Project

Design and simulation of how noise amplifies for ECG recorders

Electrocardiograph (ECG) recorders are medical devices used to measure and record electrical signals generated by the activity of the heart in the human body. Doctors use the data from an ECG to detect signs of cardiac disease in a patient. The input signal to an ECG recorder is a low-frequency analog signal that is very small in amplitude, on the order of only 1-10mV. So the analog front end (AFE) for an ECG recorder must first amplify this small signal, while adding as little noise as possible. The focus of this project is to design and simulate a low noise amplifier (LNA) for the AFE of an ECG integrated circuit (IC) in a 0.18μm CMOS process. This LNA must achieve a high common-mode rejection ratio (CMRR) to reject ambient noise in the surrounding environment, while providing voltage gain and minimizing the noise that it adds to the signal. The amplifier presented here achieves these goals while also minimizing the amount of power used. The circuit accomplished the preceding by means of a current-balancing technique in its feedback circuit. The performance of this LNA was verified through simulations across process, supply voltage, and temperature (PVT) variations using professional IC design CAD tools.

Project (M.S., Electrical and Electronic Engineering)--California State University, Sacramento, 2018.
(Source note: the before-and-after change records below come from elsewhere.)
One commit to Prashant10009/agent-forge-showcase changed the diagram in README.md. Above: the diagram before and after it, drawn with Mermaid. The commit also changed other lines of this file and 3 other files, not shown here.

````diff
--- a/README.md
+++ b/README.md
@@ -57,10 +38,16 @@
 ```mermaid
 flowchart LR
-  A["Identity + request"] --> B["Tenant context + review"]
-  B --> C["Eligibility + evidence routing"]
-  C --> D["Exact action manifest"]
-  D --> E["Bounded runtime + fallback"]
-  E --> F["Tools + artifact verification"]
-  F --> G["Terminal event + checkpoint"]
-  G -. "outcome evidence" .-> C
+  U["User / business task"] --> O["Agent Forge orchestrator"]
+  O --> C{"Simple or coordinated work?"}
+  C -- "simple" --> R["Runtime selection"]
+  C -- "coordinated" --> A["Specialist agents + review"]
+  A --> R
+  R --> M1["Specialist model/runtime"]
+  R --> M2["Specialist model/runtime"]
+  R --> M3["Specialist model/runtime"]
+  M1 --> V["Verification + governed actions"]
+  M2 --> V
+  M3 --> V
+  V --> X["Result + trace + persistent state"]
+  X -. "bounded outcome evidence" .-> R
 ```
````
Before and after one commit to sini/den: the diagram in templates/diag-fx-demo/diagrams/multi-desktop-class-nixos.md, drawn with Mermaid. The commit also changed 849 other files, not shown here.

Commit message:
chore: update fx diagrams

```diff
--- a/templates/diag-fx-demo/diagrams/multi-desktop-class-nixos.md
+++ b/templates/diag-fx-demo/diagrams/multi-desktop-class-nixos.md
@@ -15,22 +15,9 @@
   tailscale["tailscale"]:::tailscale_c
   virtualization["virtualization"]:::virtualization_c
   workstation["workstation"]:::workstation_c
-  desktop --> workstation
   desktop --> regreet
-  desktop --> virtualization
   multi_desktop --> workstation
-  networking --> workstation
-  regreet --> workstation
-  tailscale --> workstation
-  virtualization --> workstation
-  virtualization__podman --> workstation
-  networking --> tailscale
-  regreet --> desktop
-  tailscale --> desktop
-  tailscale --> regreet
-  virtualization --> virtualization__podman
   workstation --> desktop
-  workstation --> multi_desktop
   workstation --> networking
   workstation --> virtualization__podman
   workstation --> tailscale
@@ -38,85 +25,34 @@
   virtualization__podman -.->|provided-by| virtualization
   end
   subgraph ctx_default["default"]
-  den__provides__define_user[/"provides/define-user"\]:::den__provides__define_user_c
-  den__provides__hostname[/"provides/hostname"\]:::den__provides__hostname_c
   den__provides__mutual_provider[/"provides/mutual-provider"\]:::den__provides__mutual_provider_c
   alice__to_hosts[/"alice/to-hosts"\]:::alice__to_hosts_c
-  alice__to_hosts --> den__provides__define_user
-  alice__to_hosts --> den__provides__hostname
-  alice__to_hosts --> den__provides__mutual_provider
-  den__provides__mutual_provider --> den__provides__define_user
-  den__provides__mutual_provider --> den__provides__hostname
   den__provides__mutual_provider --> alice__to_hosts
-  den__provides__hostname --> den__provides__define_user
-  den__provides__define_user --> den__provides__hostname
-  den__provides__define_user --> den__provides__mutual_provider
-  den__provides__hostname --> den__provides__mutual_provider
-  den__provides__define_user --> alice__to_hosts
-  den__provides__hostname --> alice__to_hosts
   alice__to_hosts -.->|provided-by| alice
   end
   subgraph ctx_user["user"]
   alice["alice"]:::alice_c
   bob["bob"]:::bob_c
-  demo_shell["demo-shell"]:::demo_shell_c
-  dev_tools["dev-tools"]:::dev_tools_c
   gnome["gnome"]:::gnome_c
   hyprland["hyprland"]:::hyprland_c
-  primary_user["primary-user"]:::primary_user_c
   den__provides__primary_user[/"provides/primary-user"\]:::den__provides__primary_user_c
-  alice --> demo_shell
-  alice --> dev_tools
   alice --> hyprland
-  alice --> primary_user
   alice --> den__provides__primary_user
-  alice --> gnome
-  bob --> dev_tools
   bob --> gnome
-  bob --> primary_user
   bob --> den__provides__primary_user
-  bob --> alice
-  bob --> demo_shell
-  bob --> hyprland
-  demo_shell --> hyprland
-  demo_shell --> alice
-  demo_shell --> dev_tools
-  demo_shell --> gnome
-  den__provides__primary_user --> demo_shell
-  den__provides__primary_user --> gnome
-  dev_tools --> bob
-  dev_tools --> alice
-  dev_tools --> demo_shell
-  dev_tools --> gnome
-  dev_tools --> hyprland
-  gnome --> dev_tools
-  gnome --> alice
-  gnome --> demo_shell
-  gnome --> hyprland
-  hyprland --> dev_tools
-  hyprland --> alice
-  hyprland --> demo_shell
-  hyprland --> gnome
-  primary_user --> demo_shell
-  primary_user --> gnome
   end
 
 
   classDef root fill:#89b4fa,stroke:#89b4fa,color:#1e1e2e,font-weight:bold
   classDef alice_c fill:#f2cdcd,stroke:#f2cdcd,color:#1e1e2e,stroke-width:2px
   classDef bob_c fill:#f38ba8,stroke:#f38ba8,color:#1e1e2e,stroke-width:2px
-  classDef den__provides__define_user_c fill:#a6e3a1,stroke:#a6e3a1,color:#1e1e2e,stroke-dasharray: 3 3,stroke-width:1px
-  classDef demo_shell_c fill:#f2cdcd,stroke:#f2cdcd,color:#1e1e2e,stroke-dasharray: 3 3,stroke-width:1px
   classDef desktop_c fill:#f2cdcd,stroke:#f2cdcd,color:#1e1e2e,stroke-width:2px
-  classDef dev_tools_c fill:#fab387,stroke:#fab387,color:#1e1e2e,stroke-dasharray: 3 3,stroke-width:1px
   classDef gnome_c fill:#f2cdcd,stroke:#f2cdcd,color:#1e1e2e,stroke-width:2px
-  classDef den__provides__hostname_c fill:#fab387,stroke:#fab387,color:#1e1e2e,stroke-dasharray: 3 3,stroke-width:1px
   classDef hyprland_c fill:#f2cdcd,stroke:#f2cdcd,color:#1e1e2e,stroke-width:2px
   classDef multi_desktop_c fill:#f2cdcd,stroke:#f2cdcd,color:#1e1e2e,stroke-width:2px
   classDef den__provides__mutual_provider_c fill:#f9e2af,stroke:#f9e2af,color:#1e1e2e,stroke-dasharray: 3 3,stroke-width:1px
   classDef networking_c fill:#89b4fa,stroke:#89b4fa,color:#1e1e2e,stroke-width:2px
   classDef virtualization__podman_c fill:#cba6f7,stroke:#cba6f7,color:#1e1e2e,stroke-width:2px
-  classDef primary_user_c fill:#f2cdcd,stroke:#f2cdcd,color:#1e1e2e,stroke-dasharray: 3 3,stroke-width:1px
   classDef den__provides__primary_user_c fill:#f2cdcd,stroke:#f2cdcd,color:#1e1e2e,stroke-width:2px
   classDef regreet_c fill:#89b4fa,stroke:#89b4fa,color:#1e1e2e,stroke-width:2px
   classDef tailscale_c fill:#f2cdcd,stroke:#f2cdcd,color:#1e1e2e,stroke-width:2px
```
Electrocardiograph (ECG) recorders are medical devices used to measure and record electrical signals generated by the activity of the heart in the human body. Doctors use the data from an ECG to detect signs of cardiac disease in a patient. The input signal to an ECG recorder is a low-frequency analog signal that is very small in amplitude, on the order of only 1-10mV. So the analog front end (AFE) for an ECG recorder must first amplify this small signal, while adding as little noise as possible. The focus of this project is to design and simulate a low noise amplifier (LNA) for the AFE of an ECG integrated circuit (IC) in a 0.18μm CMOS process. This LNA must achieve a high common-mode rejection ratio (CMRR) to reject ambient noise in the surrounding environment, while providing voltage gain and minimizing the noise that it adds to the signal. The amplifier presented here achieves these goals while also minimizing the amount of power used. The circuit accomplished the preceding by means of a current-balancing technique in its feedback circuit. The performance of this LNA was verified through simulations across process, supply voltage, and temperature (PVT) variations using professional IC design CAD tools.

Relationships

Items